| Exercise description |
Please return each entry exactly as it appears, but not the pictures.

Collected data
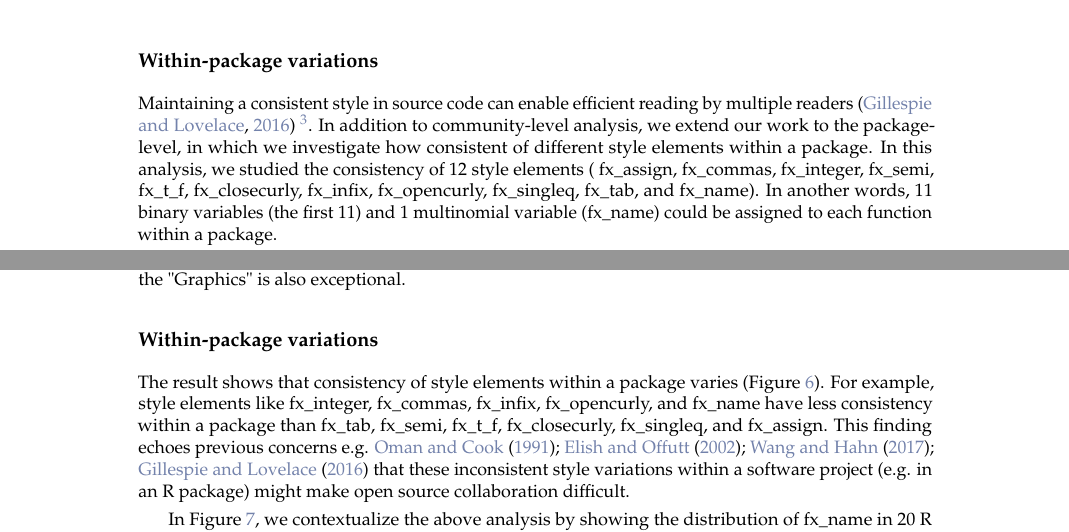
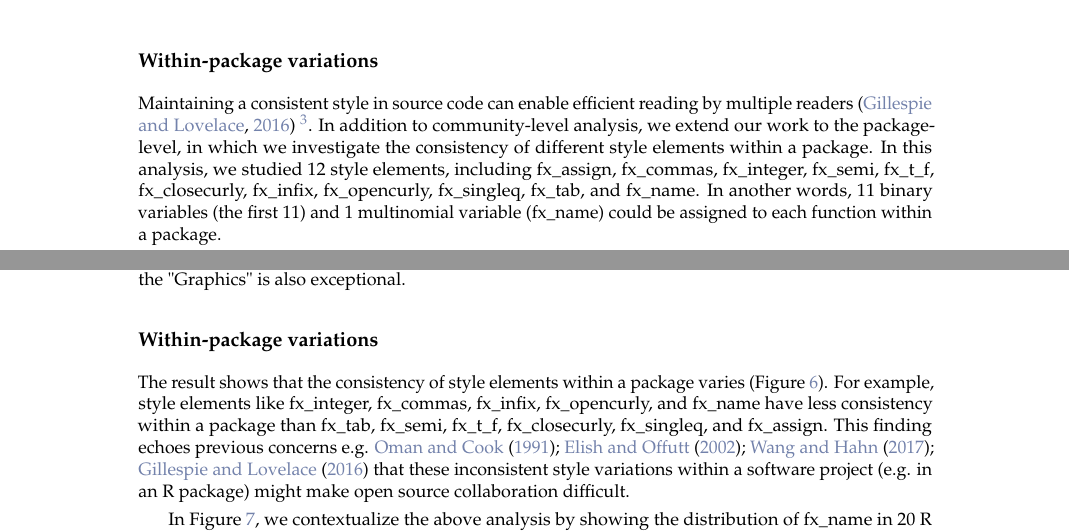
Before and after one commit to chainsawriot/rstyle, a LaTeX document (rjournal_submission/RJwrapper.tex, which reads rjournal_submission/yenetal.tex): two parts of pages 5 and 7 of 14, joined at a grey line, cut so that both start at the same text. Compiled offline with pdfLaTeX.

Commit message:
fix some minor grammar typos

```diff
--- a/rjournal_submission/yenetal.tex
+++ b/rjournal_submission/yenetal.tex
@@ -249,7 +249,7 @@ We selected the largest 20 communities for further analysis. The purpose of this
 
 \subsection{Within-package variations}
 
-Maintaining a consistent style in source code can enable efficient reading by multiple readers \citep{gillespie2016efficient} \footnote{Maintaining a consistent style is even thought to be a quality of a successful R programmer in \citet{gillespie2016efficient}.}. In addition to community-level analysis, we extend our work to the package-level, in which we investigate how consistent of different style elements within a package. In this analysis, we studied the consistency of 12 style elements ( fx\_assign, fx\_commas, fx\_integer, fx\_semi, fx\_t\_f, fx\_closecurly, fx\_infix, fx\_opencurly, fx\_singleq, fx\_tab, and fx\_name).  In another words, 11 binary variables (the first 11) and 1 multinomial variable (fx\_name) could be assigned to each function within a package.
+Maintaining a consistent style in source code can enable efficient reading by multiple readers \citep{gillespie2016efficient} \footnote{Maintaining a consistent style is even thought to be a quality of a successful R programmer in \citet{gillespie2016efficient}.}. In addition to community-level analysis, we extend our work to the package-level, in which we investigate the consistency of different style elements within a package. In this analysis, we studied 12 style elements, including fx\_assign, fx\_commas, fx\_integer, fx\_semi, fx\_t\_f, fx\_closecurly, fx\_infix, fx\_opencurly, fx\_singleq, fx\_tab, and fx\_name.  In another words, 11 binary variables (the first 11) and 1 multinomial variable (fx\_name) could be assigned to each function within a package.
 
 We quantified the package-level consistency of each style element within by computing the entropy for each style element. Given a style element S of an R package $R_{i}$, with possible n choices $s_{1}$, $\mathellipsis$ $s_{n}$ (e.g. n = 2 for binary; n = 7 for fx\_names), the entropy $H(S)$ is calculated as:
 
@@ -371,7 +371,7 @@ For the binary style-elements, local patterns are also observed (Figure~\ref{fig
 
 \subsection{Within-package variations}
 
-The result shows that consistency of style elements within a package varies (Figure~\ref{figure:fig6}). For example, style elements like fx\_integer, fx\_commas, fx\_infix, fx\_opencurly, and fx\_name have less consistency within a package than fx\_tab, fx\_semi, fx\_t\_f, fx\_closecurly, fx\_singleq, and fx\_assign. This finding echoes previous concerns e.g. \citet{oman, elish, wang, gillespie2016efficient} that these inconsistent style variations within a software project (e.g. in an R package) might make open source collaboration difficult.
+The result shows that the consistency of style elements within a package varies (Figure~\ref{figure:fig6}). For example, style elements like fx\_integer, fx\_commas, fx\_infix, fx\_opencurly, and fx\_name have less consistency within a package than fx\_tab, fx\_semi, fx\_t\_f, fx\_closecurly, fx\_singleq, and fx\_assign. This finding echoes previous concerns e.g. \citet{oman, elish, wang, gillespie2016efficient} that these inconsistent style variations within a software project (e.g. in an R package) might make open source collaboration difficult.
 
 \begin{figure}[htbp]
   \centering
```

| Solution to the exercise |
Before and after one commit to chainsawriot/rstyle, a LaTeX document (rjournal_submission/RJwrapper.tex, which reads rjournal_submission/yenetal.tex): two parts of pages 5 and 7 of 14, joined at a grey line, cut so that both start at the same text. Compiled offline with pdfLaTeX.

Commit message:
fix some minor grammar typos

```diff
--- a/rjournal_submission/yenetal.tex
+++ b/rjournal_submission/yenetal.tex
@@ -249,7 +249,7 @@ We selected the largest 20 communities for further analysis. The purpose of this
 
 \subsection{Within-package variations}
 
-Maintaining a consistent style in source code can enable efficient reading by multiple readers \citep{gillespie2016efficient} \footnote{Maintaining a consistent style is even thought to be a quality of a successful R programmer in \citet{gillespie2016efficient}.}. In addition to community-level analysis, we extend our work to the package-level, in which we investigate how consistent of different style elements within a package. In this analysis, we studied the consistency of 12 style elements ( fx\_assign, fx\_commas, fx\_integer, fx\_semi, fx\_t\_f, fx\_closecurly, fx\_infix, fx\_opencurly, fx\_singleq, fx\_tab, and fx\_name).  In another words, 11 binary variables (the first 11) and 1 multinomial variable (fx\_name) could be assigned to each function within a package.
+Maintaining a consistent style in source code can enable efficient reading by multiple readers \citep{gillespie2016efficient} \footnote{Maintaining a consistent style is even thought to be a quality of a successful R programmer in \citet{gillespie2016efficient}.}. In addition to community-level analysis, we extend our work to the package-level, in which we investigate the consistency of different style elements within a package. In this analysis, we studied 12 style elements, including fx\_assign, fx\_commas, fx\_integer, fx\_semi, fx\_t\_f, fx\_closecurly, fx\_infix, fx\_opencurly, fx\_singleq, fx\_tab, and fx\_name.  In another words, 11 binary variables (the first 11) and 1 multinomial variable (fx\_name) could be assigned to each function within a package.
 
 We quantified the package-level consistency of each style element within by computing the entropy for each style element. Given a style element S of an R package $R_{i}$, with possible n choices $s_{1}$, $\mathellipsis$ $s_{n}$ (e.g. n = 2 for binary; n = 7 for fx\_names), the entropy $H(S)$ is calculated as:
 
@@ -371,7 +371,7 @@ For the binary style-elements, local patterns are also observed (Figure~\ref{fig
 
 \subsection{Within-package variations}
 
-The result shows that consistency of style elements within a package varies (Figure~\ref{figure:fig6}). For example, style elements like fx\_integer, fx\_commas, fx\_infix, fx\_opencurly, and fx\_name have less consistency within a package than fx\_tab, fx\_semi, fx\_t\_f, fx\_closecurly, fx\_singleq, and fx\_assign. This finding echoes previous concerns e.g. \citet{oman, elish, wang, gillespie2016efficient} that these inconsistent style variations within a software project (e.g. in an R package) might make open source collaboration difficult.
+The result shows that the consistency of style elements within a package varies (Figure~\ref{figure:fig6}). For example, style elements like fx\_integer, fx\_commas, fx\_infix, fx\_opencurly, and fx\_name have less consistency within a package than fx\_tab, fx\_semi, fx\_t\_f, fx\_closecurly, fx\_singleq, and fx\_assign. This finding echoes previous concerns e.g. \citet{oman, elish, wang, gillespie2016efficient} that these inconsistent style variations within a software project (e.g. in an R package) might make open source collaboration difficult.
 
 \begin{figure}[htbp]
   \centering
```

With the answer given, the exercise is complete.